I know that most PJM readers- being conservatives- do not read The New York Times. For that reason, I want to suggest they immediately turn to the wonderful Op-Ed by writer Caitlin Flanagan, on the parole last week of Sara Jane Olson, a.k.a. Kathleen Soliah, the name she took as part of the 1970’s “Symbionese Liberation Army,” a radical terrorist group that made the Weather Underground look like amateurs.
Ms. Flanagan presents the strongest case possible for how hypocritical it is for the courts to allow Olson to serve her parole at home in St. Paul, Minnesota, where she lives with her husband, a wealthy doctor and their children. Olson, after all, was taking part in a bank robbery when a gunshot killed a guard, and when she kicked a pregnant bank teller in the stomach. The teller later miscarried. Her group also tried their best to assassinate police offers.
The excuse for their actions, of course, is that they carried them out for idealistic reasons. As Flanagan writes, they claim they were only reacting to the terrible times in which they lived, in which the U.S. was waging a horrendous war in Vietnam which they opposed. Pace Bill Ayers, whom as we all know, makes similar excuses for his own behavior in that era, which to this day he does not regret.
At least the founder of the Weather Underground, Mark Rudd (whose book I review today) admits the truth in his new memoir Underground: My Life with SDS and the Weathermen. Unlike Ayers or Olson, Rudd acknowledges that their goal was not to build a peace movement opposed to the war, but to engage in guerrilla warfare at home, waged through terror and violence, for the purpose of overthrowing our democratic government. Yet in his conclusion, Rudd too contradicts all he writes earlier, arguing that there was an “idealism inherent in our rebellion.” If so, it is the kind of idealism that leads to murder of innocents, one of which the 20th Century World was all too familiar from the likes of Hitler and Stalin.
Despite writing a top notch critical article, Flanagan herself makes on error. She writes that they “combined a set of generally laudable goals- they wanted to end poverty, improve public schools and eradicate sexism and racism- with the leadership and tactics of an unrepentant street criminal with a gun fixation.” Their so-called laudable goals, however, were but an excuse for the criminal activity which made them distinguishable from others who truly wanted to attain justice.

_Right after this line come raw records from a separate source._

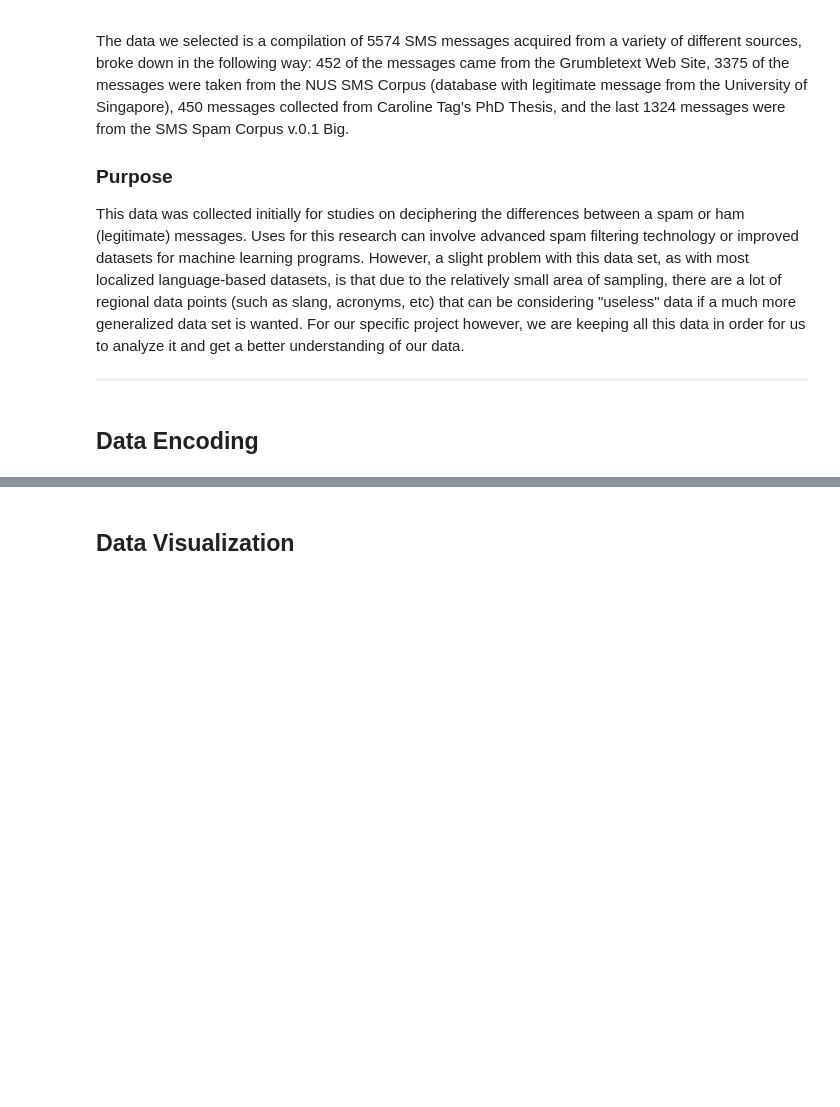
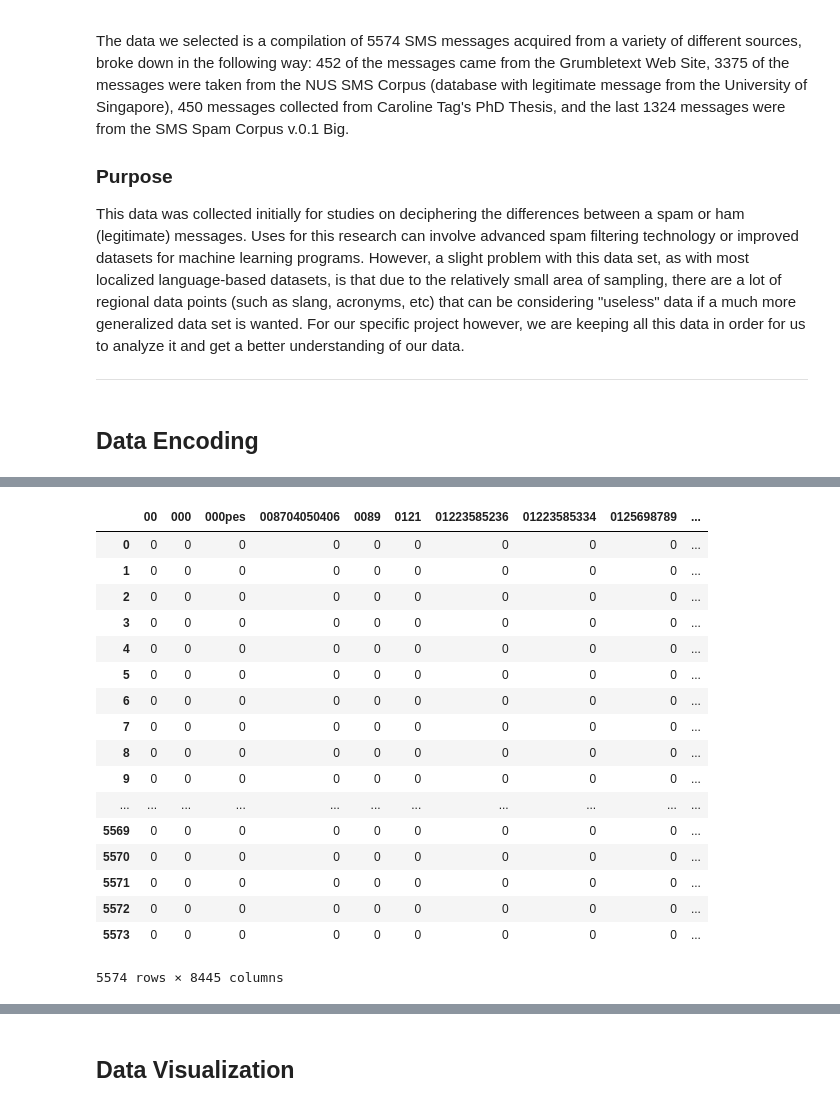
Before and after one commit to LukeWood/SpamVsHamDataAnalysis, a Jupyter notebook: DraftReport-2.ipynb, the cells around one changed output, grey strips where cells are left out. Saved outputs shown, nothing was run; the diff lists cells and outputs as text; code cells hidden in the pictures; blank space fills up the shorter version.

Commit message:
updated jupyter /w justin's code, added github data reference

```diff
--- a/DraftReport-2.ipynb
+++ b/DraftReport-2.ipynb
@@ -28,0 +25,15 @@ ___
+# %%
+import pandas as pd
+import numpy as np
+import requests
+from sklearn.feature_extraction.text import CountVectorizer, TfidfVectorizer
+
+count_vect = CountVectorizer(stop_words='english')
+
+descriptors_url = 'https://raw.githubusercontent.com/LukeWoodSMU/TextAnalysis/master/data/SMSSpamCollection'
+descriptors = requests.get(descriptors_url).text
+texts = []
+
+
+for line in descriptors.splitlines():
+    texts.append(line.rstrip().split("\t"))
@@ -28,0 +44,6 @@ ___
+# %%
+# Create bag of words
+bag_words = count_vect.fit_transform([t[1] for t in texts])
+
+# Show words and counts
+count_vect.vocabulary_
@@ -28,0 +68,23 @@ ___
+# %%
+# Words counts per row in pandas dataframe
+df = pd.DataFrame(data=bag_words.toarray(),columns=count_vect.get_feature_names())
+df
+# %% [output]
+|  | 00 | 000 | 000pes | 008704050406 | 0089 | 0121 | 01223585236 | 01223585334 | 0125698789 | ... |
+| 0 | 0 | 0 | 0 | 0 | 0 | 0 | 0 | 0 | 0 | ... |
+| 1 | 0 | 0 | 0 | 0 | 0 | 0 | 0 | 0 | 0 | ... |
+| 2 | 0 | 0 | 0 | 0 | 0 | 0 | 0 | 0 | 0 | ... |
+| 3 | 0 | 0 | 0 | 0 | 0 | 0 | 0 | 0 | 0 | ... |
+| 4 | 0 | 0 | 0 | 0 | 0 | 0 | 0 | 0 | 0 | ... |
+| 5 | 0 | 0 | 0 | 0 | 0 | 0 | 0 | 0 | 0 | ... |
+| 6 | 0 | 0 | 0 | 0 | 0 | 0 | 0 | 0 | 0 | ... |
+| 7 | 0 | 0 | 0 | 0 | 0 | 0 | 0 | 0 | 0 | ... |
+| 8 | 0 | 0 | 0 | 0 | 0 | 0 | 0 | 0 | 0 | ... |
+| 9 | 0 | 0 | 0 | 0 | 0 | 0 | 0 | 0 | 0 | ... |
+| ... | ... | ... | ... | ... | ... | ... | ... | ... | ... | ... |
+| 5569 | 0 | 0 | 0 | 0 | 0 | 0 | 0 | 0 | 0 | ... |
+| 5570 | 0 | 0 | 0 | 0 | 0 | 0 | 0 | 0 | 0 | ... |
+| 5571 | 0 | 0 | 0 | 0 | 0 | 0 | 0 | 0 | 0 | ... |
+| 5572 | 0 | 0 | 0 | 0 | 0 | 0 | 0 | 0 | 0 | ... |
+| 5573 | 0 | 0 | 0 | 0 | 0 | 0 | 0 | 0 | 0 | ... |
+5574 rows × 8445 columns
```
Also changed, not shown: parts of 9 cells of this notebook, 1 other file.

If they wanted to improve public schools and end racism, one must ask why the SLA murdered the first African-American Superintendent of Schools in Oakland, Marcus Foster. Perhaps Ms. Flanagan forgot that. As I recall, the SLA’s argument at the time was that Mr. Foster was a front for the white power structure, who was fooling the black population into believing the schools must be made better under the system. Some laudable goal.
At any rate, the parole board in California should get lots of letters endorsing Flanagan’s main argument: her criminal behavior must be punished, and the parole terms others – especially poor African-American parolees- never get, should be immediately rescinded. Let Ms. Olson live in a half way house in San Francisco or Oakland, far away from her nice suburban home and family. She can wait for reuniting with them another few decades.